Comments

  • Reply 21 of 101
    I'm pretty sure the price will remain the same, even if it does cost Apple a bit more at first. The backlight certainly isn't the most expensive component in a notebook.



    I'm really hoping this makes it to the MacBook line sooner rather than later. I'd hate to go shopping in the spring, pick up what's on offer, and find out that the update 6 months later has a much better screen and runs for half an hour longer in real-world use.
  • Reply 22 of 101
    addaboxaddabox Posts: 12,660member
    Quote:
    Originally Posted by Booga View Post

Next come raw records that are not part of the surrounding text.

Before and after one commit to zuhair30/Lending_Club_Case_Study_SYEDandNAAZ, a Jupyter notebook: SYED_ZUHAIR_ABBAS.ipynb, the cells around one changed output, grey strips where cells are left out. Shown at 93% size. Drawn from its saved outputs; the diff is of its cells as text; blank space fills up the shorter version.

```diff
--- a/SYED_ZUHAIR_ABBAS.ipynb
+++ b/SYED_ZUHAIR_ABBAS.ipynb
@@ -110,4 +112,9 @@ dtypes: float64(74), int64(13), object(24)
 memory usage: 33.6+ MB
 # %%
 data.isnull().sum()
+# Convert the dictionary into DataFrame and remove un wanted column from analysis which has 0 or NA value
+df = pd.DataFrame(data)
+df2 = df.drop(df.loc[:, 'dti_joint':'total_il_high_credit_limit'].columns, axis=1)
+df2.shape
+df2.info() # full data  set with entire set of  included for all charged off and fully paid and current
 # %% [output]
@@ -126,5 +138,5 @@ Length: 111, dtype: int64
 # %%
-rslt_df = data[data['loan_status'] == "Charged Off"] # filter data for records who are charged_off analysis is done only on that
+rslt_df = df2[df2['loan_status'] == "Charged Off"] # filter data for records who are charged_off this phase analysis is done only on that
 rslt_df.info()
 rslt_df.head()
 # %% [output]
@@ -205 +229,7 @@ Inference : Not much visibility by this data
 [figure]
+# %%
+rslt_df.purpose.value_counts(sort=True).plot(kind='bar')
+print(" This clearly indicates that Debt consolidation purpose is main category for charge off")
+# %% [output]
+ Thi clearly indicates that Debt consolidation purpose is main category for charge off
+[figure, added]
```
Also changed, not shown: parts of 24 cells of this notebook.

    Current technology LEDs use about 1/4 the power of fluorescent, or 1/10 the power of incandescent light for the same brightness. However, white-light LEDs also use a phosphor that will probably eventually fade over time (they are essentially blue LEDs that make the phosphor glow white). In addition, the newer generation of LEDs just coming on the market are a lot cheaper to produce but don't last nearly as long (perhaps 10x incandescent, but not "forever" like old-style LEDs).

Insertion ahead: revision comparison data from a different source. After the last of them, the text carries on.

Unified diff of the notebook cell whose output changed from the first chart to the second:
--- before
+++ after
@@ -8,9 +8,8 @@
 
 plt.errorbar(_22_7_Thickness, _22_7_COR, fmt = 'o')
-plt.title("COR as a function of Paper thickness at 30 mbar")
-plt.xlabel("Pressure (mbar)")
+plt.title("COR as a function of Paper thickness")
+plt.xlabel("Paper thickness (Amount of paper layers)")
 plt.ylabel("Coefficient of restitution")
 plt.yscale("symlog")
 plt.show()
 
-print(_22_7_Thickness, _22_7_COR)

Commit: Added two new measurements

    So the trend is for LEDs to get much cheaper to produce in exchange for sacrificing a little of their lifetime, but not their efficiency.



    The Luxeon series from Lumileds (bought a while back by Phillips) claim 70% brightness at 50,000 hrs. That might not be "forever" but it'll do for now.
  • Reply 23 of 101
    I hate to rain on this back-slapping party, but I must admit to being rather stunned by the self-referential nature of the conversation here -- if someone came in from the outside (say, PC) world, they would be laughing out loud over the excitement amongst a handful of digiterati over a (supposedly) brighter screen.

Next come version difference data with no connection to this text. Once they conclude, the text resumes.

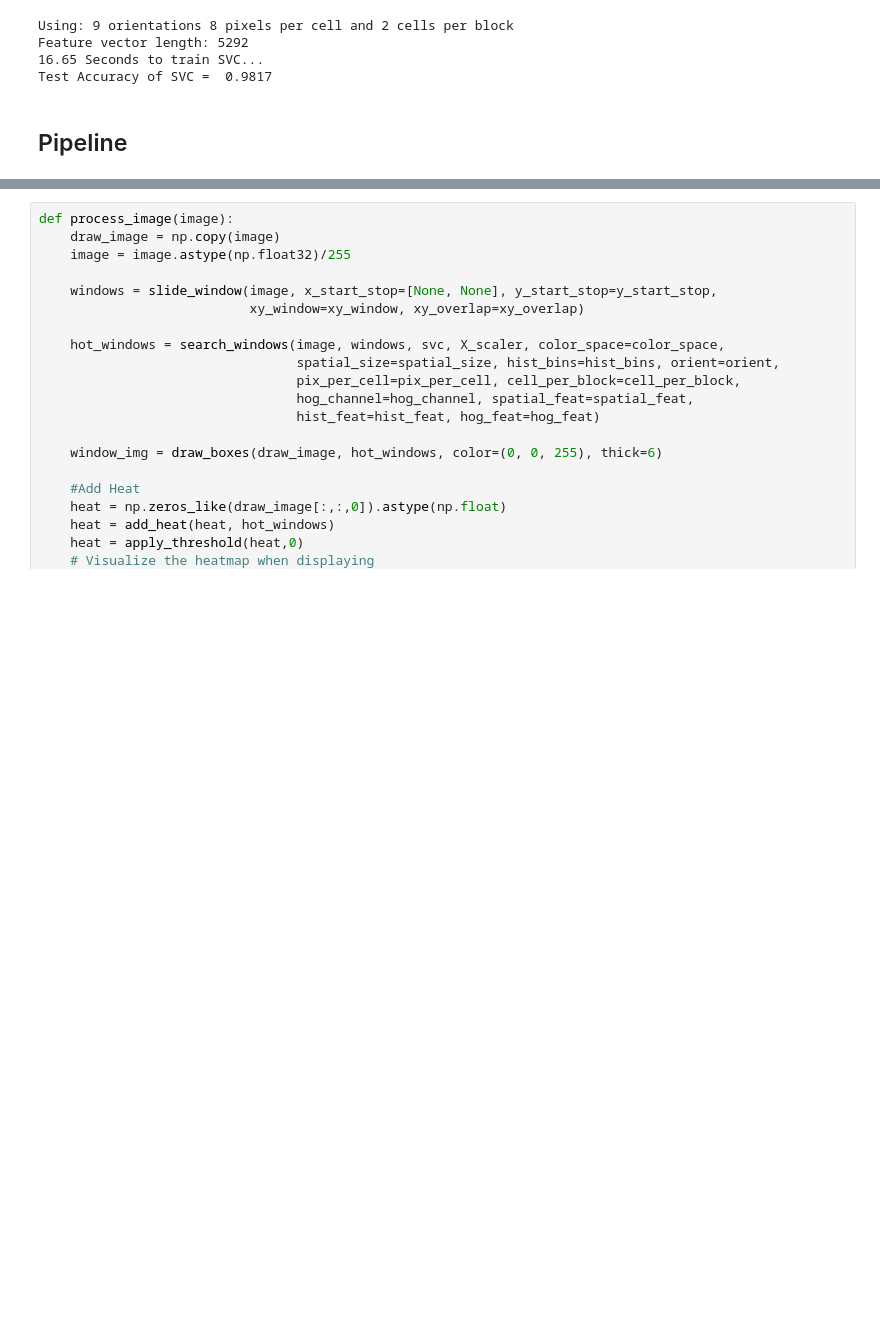
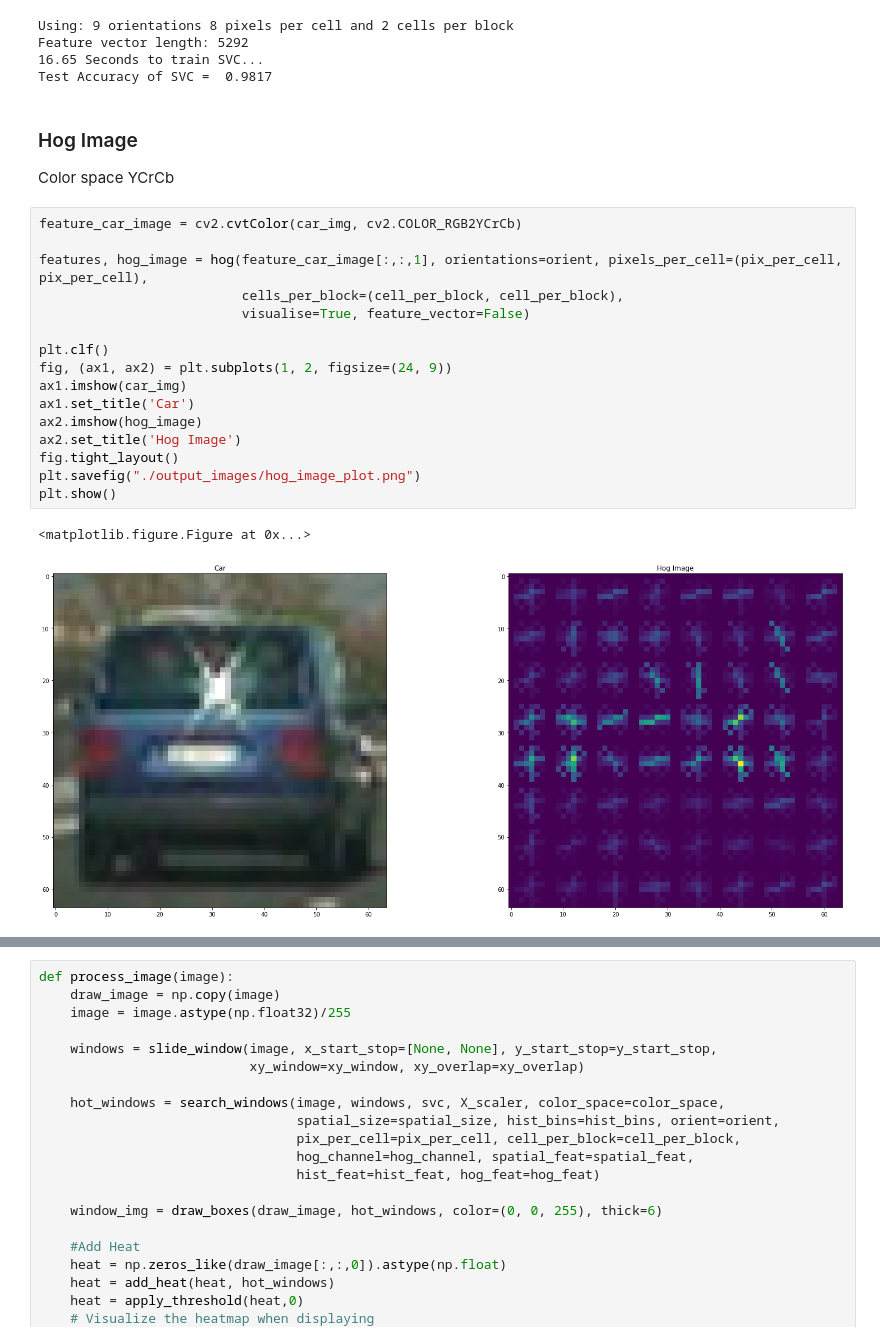
Before and after one commit to tkandala/CarND-Vehicle-Detection, a Jupyter notebook: Vehicle Detection.ipynb, the cells around one changed output, grey strips where cells are left out. Cells and saved outputs as stored; diff of their text form; blank space fills up the shorter version.

```diff
--- a/Vehicle Detection.ipynb
+++ b/Vehicle Detection.ipynb
@@ -385,5 +346,26 @@ Using: 9 orientations 8 pixels per cell and 2 cells per block
 Feature vector length: 5292
 16.65 Seconds to train SVC...
 Test Accuracy of SVC =  0.9817
-# %% [markdown]
-## Pipeline
+# %% [markdown]
+### Hog Image
+
+Color space YCrCb
+# %%
+feature_car_image = cv2.cvtColor(car_img, cv2.COLOR_RGB2YCrCb)
+
+features, hog_image = hog(feature_car_image[:,:,1], orientations=orient, pixels_per_cell=(pix_per_cell, pix_per_cell),
+                          cells_per_block=(cell_per_block, cell_per_block),
+                          visualise=True, feature_vector=False)
+
+plt.clf()
+fig, (ax1, ax2) = plt.subplots(1, 2, figsize=(24, 9))
+ax1.imshow(car_img)
+ax1.set_title('Car')
+ax2.imshow(hog_image)
+ax2.set_title('Hog Image')
+fig.tight_layout()
+plt.savefig("./output_images/hog_image_plot.png")
+plt.show()
+# %% [output]
+<matplotlib.figure.Figure at 0x...>
+[figure, added]
```
Also changed, not shown: parts of 25 cells of this notebook, 19 other files.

    That is, I suppose, the good and the bad about Apple.



    The good: Apple is, yet again, pushing the technological envelope, and they are very good at getting all of you high-end types quite excited.



    The bad: Yet another reason for Apple to keep its prices where they are, and keep throwing at its few high-end consumers the morsels of functionality that are, at best, of questionable value for 99% for the world's computing population (myself included).



    Ironically, this is exactly the type of marginal (note that it is bolded, italicized, and underlined) functionality that some of the same digiterati regularly lambaste iPod's competitors over, and praise the iPod as having the discipline to refrain from!



    Oh, I'll duck......



    \



    PS: For the record, I am really quite happy with the screen quality on both my 17-inch MBP (6 months old), and my 24-inch iMac (1 month old).
  • Reply 24 of 101
    Quote:
    Originally Posted by addabox View Post


    The Luxeon series from Lumileds (bought a while back by Phillips) claim 70% brightness at 50,000 hrs. That might not be "forever" but it'll do for now.



    Interesting. Luxeon refers to a power regulation chip, I believe. There are many Luxeon LED-based flashlights available (I've purchased a few), and they are much brighter than regular white light LED flashlights. They are not as bright as Xenon bulbs.
  • Reply 25 of 101
    addaboxaddabox Posts: 12,660member
    Quote:
    Originally Posted by SpamSandwich View Post


    Interesting. Luxeon refers to a power regulation chip, I believe. There are many Luxeon LED-based flashlights available (I've purchased a few), and they are much brighter than regular white light LED flashlights. They are not as bright as Xenon bulbs.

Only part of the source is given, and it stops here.